Unresolved Tongue-Tie

Unresolved Tongue-Tie


Effects of Unresolved Tongue-Tie on Adults

Tongue-tie is a condition in which the tongue has restricted movement. In newborns, tongue-tie can interfere with breastfeeding and lead to failure to thrive. If tongue-tie is resolved with a frenectomy aka frenotomy when a baby is still a newborn, many potential problems are averted.

Unfortunately, and perhaps strangely, much confusion surrounds a puzzling question of whether tongue-tie is a condition which needs to be addressed. Many physicians have adopted the philosophy of essentially denying the plethora of problems a restricted tongue can cause. As a result, many people grow up to adulthood forced to deal with limitations caused by a restricted tongue.

A Definition of Tongue-Tie

Tongue-tie is defined by one source as a malformation that causes a speech impediment. The medical name for tongue-tie is ankyloglossia, and another source says that it’s a condition existing from birth in which the range of the tongue’s motion is restricted. Typically, a tight or thick band of tissue called the “lingual frenulum” tethers the tip of the tongue to the floor of the mouth.

Developmental Issues Caused by Tongue-Tie

Numerous problems are resolved for a newborn with tongue-tie by having a quick, simple procedure that only becomes more complicated with age. After the baby stage has passed, the following are more of the problems faced by growing children and adults with tongue-tie:

  • Delayed speech development
  • Certain letters and sounds are difficult to say
  • Poor sleep
  • Sleep apnea
  • Mouth breathing
  • Teeth grinding
  • Lisp
  • Tooth decay is a greater risk, even with frequent brushing, because of inability to use the tongue to swipe food off of teeth
  • Jaw, neck, and back pain
  • Migraines
  • Posture that slumps forward
  • Certain food texture aversions

Adult Tongue-Tie Surgery

If any of the above-named symptoms apply to you and you believe you may have adult tongue-tie, the following are more indications that a frenectomy would be a benefit.
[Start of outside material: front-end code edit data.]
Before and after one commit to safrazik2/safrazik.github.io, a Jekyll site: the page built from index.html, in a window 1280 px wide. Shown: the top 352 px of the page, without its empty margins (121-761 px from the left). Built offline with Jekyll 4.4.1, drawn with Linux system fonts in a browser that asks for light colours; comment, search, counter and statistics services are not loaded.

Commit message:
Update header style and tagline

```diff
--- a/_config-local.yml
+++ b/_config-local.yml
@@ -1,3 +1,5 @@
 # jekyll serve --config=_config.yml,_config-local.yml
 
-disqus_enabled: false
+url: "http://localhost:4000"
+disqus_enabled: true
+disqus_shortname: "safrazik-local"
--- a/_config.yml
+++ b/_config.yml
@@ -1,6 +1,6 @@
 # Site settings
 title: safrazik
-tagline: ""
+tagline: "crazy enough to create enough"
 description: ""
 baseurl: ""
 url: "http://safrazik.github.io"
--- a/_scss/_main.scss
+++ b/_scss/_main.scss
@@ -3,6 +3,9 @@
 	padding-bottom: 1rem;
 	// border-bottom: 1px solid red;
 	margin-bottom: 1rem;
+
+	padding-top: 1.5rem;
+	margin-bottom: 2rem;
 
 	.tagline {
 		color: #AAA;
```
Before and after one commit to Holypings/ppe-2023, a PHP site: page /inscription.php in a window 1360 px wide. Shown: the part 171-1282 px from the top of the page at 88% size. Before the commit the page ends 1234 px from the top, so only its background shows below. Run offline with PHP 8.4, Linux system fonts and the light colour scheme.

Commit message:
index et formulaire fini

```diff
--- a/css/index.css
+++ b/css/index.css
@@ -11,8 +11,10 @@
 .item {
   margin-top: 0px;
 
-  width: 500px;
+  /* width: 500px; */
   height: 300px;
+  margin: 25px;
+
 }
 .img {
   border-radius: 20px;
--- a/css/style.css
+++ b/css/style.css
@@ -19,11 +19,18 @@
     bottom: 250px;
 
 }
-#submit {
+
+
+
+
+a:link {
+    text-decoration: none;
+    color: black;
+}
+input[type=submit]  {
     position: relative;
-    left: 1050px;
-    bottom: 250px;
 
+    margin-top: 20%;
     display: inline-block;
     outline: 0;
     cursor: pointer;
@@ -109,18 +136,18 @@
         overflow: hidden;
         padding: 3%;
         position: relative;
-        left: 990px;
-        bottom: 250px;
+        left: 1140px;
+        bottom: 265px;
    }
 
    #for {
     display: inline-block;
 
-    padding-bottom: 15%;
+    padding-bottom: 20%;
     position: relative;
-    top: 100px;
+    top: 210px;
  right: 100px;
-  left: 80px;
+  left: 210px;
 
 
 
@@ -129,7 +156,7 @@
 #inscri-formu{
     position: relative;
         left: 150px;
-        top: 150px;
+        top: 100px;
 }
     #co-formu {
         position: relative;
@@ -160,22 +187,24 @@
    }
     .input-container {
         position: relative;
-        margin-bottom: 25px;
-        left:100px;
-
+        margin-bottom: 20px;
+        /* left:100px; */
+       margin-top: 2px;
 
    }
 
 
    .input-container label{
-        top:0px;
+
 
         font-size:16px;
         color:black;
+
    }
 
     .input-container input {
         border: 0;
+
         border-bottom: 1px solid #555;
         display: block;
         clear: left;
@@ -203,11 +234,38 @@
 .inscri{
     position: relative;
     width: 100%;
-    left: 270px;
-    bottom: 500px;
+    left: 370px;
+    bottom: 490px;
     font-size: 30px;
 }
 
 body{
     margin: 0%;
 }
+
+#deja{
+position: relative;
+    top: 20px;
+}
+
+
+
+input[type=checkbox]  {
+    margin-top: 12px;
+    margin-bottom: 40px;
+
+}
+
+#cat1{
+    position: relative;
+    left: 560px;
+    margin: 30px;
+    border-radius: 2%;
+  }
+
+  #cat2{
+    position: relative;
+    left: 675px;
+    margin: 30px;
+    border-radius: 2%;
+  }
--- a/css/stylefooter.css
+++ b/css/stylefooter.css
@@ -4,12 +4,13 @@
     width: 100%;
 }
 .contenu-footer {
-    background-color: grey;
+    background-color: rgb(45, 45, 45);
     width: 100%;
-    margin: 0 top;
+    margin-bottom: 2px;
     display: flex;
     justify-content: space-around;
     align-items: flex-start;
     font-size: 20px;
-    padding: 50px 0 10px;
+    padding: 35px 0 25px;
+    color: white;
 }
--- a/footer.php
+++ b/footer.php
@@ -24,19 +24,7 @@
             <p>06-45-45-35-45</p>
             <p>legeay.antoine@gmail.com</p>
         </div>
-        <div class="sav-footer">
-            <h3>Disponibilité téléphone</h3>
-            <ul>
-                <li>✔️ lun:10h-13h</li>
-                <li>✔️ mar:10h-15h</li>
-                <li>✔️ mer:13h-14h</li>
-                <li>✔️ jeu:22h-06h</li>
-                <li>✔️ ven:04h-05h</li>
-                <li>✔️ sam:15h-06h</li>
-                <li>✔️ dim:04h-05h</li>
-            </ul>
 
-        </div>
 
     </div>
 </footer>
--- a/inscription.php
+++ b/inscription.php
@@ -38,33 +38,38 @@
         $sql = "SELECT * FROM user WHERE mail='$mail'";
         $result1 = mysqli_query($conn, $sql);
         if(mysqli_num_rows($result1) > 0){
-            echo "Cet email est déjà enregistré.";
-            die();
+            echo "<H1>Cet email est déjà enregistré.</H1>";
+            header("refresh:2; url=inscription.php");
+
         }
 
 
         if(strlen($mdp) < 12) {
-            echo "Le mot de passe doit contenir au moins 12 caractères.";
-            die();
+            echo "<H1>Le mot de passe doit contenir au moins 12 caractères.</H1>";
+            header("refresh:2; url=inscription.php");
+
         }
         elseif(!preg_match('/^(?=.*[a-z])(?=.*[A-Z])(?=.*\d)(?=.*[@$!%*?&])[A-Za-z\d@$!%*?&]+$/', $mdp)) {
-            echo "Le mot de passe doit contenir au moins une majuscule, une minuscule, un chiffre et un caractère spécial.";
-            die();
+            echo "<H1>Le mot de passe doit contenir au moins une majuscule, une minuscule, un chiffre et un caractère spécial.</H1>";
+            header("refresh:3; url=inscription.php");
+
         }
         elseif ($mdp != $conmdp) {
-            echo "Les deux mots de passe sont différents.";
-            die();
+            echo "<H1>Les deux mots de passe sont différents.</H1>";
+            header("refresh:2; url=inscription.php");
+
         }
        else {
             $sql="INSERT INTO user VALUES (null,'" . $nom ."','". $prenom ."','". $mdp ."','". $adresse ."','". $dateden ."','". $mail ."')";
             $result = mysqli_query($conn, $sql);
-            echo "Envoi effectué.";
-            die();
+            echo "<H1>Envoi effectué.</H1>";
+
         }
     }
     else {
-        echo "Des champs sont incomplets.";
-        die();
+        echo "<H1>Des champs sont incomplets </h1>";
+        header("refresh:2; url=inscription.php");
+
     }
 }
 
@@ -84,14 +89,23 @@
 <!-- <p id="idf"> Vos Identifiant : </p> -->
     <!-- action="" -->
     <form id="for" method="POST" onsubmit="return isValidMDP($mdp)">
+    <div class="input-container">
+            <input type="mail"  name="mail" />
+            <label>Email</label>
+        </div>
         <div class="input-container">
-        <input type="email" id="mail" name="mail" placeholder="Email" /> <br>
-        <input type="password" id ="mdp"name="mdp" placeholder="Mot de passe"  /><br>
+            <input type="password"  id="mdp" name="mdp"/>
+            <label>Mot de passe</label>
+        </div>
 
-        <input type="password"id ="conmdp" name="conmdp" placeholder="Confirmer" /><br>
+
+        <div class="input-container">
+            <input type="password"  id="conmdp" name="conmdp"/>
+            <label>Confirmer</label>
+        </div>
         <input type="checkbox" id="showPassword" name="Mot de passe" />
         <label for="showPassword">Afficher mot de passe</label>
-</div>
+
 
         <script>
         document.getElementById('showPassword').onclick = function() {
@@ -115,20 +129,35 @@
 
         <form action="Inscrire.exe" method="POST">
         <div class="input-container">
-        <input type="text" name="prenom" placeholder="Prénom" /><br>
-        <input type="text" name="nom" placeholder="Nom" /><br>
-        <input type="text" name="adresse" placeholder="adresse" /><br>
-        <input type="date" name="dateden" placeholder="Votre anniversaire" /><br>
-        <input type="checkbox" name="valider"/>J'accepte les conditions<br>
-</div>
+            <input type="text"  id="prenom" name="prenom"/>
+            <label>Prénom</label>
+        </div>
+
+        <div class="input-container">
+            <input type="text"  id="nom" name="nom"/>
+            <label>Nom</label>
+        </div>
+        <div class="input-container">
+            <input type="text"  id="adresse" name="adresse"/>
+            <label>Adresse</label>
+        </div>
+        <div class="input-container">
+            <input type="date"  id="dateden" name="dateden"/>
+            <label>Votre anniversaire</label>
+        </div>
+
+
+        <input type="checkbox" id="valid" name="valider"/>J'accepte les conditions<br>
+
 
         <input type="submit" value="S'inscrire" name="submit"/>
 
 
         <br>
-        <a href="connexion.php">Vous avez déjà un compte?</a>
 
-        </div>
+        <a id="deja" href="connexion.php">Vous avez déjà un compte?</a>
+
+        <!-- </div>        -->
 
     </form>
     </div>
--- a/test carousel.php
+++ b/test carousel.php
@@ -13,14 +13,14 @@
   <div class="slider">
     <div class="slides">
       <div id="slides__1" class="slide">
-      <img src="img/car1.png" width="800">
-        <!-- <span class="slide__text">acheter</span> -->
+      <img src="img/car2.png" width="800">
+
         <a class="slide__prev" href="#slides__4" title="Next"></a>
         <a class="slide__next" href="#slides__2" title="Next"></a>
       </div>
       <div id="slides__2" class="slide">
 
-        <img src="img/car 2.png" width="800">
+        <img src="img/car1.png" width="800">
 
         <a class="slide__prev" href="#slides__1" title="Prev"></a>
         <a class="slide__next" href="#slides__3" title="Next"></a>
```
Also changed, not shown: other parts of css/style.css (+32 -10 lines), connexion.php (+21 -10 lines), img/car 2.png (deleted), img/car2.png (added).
These may be used by a professional during an assessment of tongue restriction.

  • You have a strong gag reflex.
  • There is a visible skin flap under the tongue.
  • When you stick out your tongue straight, you are unable to lift the tip without movement in the rest of the tongue.
  • If you open your mouth as wide as possible, you cannot reach the spot behind your upper front teeth while the jaw fully remains open.
  • Your tongue cannot comfortably wipe across the outer sides of your lower and upper back teeth.
  • Your tongue cannot comfortably reach where your gums and cheeks connect.

In addition, if you cannot move your closed lips from side to side without the entire jaw moving, you may have a lip tie, which means movement is restricted by an attachment of skin.

Newborn Frenotomy vs Adult Frenotomy

Research shows that a frenotomy does not seem to cause discomfort or distress in newborns. Babies 6 months old and older are typically administered a general anesthetic, and discomfort may be felt for up to 10 days. In older children and adults, a general anesthetic and stitches are sometimes required.

Tongue Tie Laser Treatments in the GTA Region of Ontario

Gep TOTs Dental Group at Woodbridge Kids Dentistry offers a team of specialists skilled at providing treatment for tongue tie and lip tie in the region of Ontario’s Greater Toronto Area (GTA). Contact us today at (647) 492-7059 for relief from the symptoms of tongue-tie and lip-tie.